# Exercise objective:
Each line of the records containing "find" is to be copied out and returned.

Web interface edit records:
Start of Block

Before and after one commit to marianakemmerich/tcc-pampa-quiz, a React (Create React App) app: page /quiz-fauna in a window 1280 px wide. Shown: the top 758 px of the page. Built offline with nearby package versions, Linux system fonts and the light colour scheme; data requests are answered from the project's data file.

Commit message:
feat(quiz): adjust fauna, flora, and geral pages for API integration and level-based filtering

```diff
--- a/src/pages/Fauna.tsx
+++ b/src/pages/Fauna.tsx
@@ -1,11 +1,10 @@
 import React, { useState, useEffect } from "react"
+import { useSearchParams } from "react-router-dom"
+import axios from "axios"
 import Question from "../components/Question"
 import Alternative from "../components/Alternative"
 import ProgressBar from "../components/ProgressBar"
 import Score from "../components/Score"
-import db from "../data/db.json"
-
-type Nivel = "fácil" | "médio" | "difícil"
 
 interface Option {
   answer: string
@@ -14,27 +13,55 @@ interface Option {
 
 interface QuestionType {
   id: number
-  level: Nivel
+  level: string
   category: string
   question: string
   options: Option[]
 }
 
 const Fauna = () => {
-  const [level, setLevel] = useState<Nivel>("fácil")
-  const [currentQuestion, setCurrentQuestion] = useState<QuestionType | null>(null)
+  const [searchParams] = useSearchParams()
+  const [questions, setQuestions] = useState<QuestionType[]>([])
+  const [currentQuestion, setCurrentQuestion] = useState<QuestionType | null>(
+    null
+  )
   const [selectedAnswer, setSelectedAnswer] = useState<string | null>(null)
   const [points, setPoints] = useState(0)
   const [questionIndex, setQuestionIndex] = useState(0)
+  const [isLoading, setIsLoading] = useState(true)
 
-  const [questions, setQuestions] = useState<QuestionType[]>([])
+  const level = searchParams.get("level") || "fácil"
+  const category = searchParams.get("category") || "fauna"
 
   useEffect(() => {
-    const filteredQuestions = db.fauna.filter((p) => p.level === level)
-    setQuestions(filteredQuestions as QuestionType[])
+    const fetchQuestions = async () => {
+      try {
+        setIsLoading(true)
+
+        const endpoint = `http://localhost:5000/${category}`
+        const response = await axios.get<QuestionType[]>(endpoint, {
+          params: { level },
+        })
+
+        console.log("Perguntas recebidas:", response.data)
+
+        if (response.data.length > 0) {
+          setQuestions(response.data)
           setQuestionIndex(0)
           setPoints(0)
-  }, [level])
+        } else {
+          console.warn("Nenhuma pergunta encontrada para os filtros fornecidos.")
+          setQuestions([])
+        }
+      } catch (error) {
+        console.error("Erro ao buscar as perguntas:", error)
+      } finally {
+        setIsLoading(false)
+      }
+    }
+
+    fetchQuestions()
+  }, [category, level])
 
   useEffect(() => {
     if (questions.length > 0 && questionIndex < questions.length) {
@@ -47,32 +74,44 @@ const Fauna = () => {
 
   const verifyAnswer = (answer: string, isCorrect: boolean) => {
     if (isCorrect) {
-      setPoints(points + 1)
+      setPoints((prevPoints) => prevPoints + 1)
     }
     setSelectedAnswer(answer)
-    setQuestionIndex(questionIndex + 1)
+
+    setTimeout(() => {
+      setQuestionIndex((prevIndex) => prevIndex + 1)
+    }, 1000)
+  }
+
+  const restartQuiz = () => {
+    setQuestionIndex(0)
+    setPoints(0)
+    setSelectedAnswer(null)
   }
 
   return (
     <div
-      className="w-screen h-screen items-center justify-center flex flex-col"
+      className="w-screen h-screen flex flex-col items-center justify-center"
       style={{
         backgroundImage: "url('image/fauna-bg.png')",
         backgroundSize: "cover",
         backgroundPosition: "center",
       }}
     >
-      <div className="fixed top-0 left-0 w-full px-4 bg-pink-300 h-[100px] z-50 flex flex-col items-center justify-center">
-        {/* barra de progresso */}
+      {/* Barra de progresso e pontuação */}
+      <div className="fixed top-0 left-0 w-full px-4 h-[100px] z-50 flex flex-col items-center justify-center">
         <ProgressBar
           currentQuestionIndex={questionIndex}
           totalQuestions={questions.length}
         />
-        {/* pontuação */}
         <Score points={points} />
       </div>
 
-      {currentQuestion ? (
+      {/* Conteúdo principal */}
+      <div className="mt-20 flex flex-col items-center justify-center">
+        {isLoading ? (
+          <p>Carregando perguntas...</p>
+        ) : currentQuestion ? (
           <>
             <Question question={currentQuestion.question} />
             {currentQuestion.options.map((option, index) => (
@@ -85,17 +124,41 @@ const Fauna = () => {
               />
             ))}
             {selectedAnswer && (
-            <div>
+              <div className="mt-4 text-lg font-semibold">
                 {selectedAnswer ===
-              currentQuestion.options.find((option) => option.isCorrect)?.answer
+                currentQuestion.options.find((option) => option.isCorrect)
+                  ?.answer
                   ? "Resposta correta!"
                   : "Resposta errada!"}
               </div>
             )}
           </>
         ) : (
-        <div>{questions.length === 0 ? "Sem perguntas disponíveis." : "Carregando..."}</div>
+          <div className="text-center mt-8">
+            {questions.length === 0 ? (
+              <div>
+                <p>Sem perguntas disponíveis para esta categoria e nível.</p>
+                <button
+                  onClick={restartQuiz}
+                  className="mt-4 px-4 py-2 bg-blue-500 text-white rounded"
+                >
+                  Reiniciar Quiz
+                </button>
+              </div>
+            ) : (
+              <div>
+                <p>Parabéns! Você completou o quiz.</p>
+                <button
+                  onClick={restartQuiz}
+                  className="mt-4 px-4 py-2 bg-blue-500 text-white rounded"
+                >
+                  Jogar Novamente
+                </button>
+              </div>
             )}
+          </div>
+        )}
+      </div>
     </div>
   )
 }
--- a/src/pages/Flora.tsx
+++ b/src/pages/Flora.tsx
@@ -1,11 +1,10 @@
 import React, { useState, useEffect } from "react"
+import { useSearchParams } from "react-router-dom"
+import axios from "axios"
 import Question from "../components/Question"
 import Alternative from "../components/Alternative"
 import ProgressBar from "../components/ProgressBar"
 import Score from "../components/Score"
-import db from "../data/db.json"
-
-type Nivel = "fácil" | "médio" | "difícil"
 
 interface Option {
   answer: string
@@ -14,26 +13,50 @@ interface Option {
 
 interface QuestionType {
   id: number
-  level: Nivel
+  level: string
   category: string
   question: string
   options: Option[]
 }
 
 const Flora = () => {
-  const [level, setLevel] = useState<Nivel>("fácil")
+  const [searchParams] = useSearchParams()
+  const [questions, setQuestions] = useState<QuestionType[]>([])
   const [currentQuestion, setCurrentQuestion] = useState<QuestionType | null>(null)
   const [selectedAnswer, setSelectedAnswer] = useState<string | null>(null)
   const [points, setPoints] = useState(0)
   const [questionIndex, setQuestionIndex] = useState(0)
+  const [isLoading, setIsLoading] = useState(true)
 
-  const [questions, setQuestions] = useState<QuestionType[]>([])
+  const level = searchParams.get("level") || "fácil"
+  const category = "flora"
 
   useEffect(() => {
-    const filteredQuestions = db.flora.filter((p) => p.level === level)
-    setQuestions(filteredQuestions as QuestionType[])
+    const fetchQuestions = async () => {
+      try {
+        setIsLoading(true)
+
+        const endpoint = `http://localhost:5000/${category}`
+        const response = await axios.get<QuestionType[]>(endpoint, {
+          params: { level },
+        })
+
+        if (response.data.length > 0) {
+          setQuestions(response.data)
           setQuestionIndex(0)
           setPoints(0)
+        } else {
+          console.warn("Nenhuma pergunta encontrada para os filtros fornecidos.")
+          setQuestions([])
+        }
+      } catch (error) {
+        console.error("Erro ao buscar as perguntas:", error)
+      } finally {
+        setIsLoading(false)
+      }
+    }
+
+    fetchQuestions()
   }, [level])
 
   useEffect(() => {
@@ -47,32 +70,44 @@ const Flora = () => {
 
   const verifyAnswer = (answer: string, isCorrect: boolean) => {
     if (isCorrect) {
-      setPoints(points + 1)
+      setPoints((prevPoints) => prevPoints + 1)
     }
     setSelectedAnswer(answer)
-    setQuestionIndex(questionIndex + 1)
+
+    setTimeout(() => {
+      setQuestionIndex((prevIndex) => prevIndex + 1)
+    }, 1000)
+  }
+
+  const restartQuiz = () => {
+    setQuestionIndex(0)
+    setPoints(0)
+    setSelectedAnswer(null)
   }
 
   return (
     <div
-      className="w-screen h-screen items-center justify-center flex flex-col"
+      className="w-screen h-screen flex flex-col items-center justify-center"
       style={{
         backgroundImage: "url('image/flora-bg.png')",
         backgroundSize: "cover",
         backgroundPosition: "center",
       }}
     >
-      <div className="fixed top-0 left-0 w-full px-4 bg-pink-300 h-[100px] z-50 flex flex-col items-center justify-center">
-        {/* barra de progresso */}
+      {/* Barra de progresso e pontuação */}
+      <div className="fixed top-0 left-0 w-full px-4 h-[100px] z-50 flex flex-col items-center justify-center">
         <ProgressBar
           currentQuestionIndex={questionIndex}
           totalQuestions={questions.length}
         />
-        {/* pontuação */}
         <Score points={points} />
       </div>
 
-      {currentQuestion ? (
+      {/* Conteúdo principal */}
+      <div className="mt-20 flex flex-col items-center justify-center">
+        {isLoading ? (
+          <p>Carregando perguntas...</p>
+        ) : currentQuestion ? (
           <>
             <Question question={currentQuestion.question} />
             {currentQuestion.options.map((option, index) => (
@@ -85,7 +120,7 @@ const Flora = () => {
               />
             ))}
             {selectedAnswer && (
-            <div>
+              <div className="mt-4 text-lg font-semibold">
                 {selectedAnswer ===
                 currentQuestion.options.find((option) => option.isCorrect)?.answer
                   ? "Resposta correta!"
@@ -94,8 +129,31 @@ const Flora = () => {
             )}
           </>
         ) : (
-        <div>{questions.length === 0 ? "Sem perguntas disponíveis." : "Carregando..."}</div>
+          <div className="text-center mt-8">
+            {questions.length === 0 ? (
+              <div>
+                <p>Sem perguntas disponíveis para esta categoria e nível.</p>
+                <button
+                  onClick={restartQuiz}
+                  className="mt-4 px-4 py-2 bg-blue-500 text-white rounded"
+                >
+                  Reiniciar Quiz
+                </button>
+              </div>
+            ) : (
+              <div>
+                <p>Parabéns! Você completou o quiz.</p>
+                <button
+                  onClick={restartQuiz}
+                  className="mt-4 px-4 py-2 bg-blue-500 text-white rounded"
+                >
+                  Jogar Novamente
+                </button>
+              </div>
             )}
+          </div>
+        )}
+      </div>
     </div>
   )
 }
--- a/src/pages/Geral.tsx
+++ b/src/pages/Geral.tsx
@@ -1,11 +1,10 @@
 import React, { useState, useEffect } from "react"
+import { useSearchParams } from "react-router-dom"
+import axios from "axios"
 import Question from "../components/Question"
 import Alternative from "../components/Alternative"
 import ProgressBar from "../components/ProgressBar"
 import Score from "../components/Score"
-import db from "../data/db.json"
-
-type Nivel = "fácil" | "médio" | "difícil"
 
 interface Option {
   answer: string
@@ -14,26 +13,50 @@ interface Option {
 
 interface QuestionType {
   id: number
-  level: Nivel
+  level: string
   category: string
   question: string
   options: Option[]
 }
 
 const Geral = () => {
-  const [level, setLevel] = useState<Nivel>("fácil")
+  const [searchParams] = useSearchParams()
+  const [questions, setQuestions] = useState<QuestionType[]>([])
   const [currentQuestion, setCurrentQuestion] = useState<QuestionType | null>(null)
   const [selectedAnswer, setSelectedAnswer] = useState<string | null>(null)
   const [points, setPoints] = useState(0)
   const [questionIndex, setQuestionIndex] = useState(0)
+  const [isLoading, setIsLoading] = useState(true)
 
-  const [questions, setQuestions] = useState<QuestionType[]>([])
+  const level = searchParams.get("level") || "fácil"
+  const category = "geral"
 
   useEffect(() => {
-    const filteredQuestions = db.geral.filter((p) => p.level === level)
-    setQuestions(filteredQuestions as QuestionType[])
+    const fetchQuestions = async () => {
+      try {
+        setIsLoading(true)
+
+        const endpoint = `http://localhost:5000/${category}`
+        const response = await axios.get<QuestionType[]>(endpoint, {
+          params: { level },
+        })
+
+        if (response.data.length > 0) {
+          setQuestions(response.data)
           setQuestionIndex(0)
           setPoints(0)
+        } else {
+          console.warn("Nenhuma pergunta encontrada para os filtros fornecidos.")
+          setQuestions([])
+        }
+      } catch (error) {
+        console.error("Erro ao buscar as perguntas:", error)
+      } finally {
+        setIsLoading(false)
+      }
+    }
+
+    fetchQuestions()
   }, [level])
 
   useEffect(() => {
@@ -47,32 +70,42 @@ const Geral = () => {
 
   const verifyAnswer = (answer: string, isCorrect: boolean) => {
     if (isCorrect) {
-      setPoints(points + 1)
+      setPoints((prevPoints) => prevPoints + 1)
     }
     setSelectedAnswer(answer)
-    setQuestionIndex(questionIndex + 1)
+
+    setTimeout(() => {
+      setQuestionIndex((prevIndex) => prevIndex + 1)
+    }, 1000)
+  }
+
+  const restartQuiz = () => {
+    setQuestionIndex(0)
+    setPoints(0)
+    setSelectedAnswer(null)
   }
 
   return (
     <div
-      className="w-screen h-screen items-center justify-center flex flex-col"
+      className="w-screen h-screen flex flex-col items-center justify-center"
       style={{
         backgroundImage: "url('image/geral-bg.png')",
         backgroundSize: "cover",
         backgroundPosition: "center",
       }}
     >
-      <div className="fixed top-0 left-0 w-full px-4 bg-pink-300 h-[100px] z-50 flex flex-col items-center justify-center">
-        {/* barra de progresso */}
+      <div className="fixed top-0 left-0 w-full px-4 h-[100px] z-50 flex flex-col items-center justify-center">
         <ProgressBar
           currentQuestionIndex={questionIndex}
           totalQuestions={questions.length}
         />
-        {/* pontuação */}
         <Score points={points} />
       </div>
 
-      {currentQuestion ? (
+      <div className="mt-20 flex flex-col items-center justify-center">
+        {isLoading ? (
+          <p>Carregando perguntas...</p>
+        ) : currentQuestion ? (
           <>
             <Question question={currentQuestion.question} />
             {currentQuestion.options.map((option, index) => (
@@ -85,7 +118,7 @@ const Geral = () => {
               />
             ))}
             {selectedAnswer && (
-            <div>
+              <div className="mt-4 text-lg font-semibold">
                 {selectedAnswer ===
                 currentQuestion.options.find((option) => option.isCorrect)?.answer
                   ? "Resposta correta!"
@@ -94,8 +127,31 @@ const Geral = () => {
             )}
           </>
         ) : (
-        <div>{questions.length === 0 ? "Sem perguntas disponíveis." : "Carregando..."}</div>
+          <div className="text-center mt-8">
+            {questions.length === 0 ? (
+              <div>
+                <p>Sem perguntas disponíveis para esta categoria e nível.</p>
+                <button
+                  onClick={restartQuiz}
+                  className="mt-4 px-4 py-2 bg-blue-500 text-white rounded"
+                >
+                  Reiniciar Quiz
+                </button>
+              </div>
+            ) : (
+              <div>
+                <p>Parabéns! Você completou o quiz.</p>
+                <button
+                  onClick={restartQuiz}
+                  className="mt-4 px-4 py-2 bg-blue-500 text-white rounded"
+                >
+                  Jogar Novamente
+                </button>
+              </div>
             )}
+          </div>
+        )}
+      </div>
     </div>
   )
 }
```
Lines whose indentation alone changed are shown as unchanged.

End of Block

# Answer space:
-              currentQuestion.options.find((option) => option.isCorrect)?.answer
+                currentQuestion.options.find((option) => option.isCorrect)
                 currentQuestion.options.find((option) => option.isCorrect)?.answer
                 currentQuestion.options.find((option) => option.isCorrect)?.answer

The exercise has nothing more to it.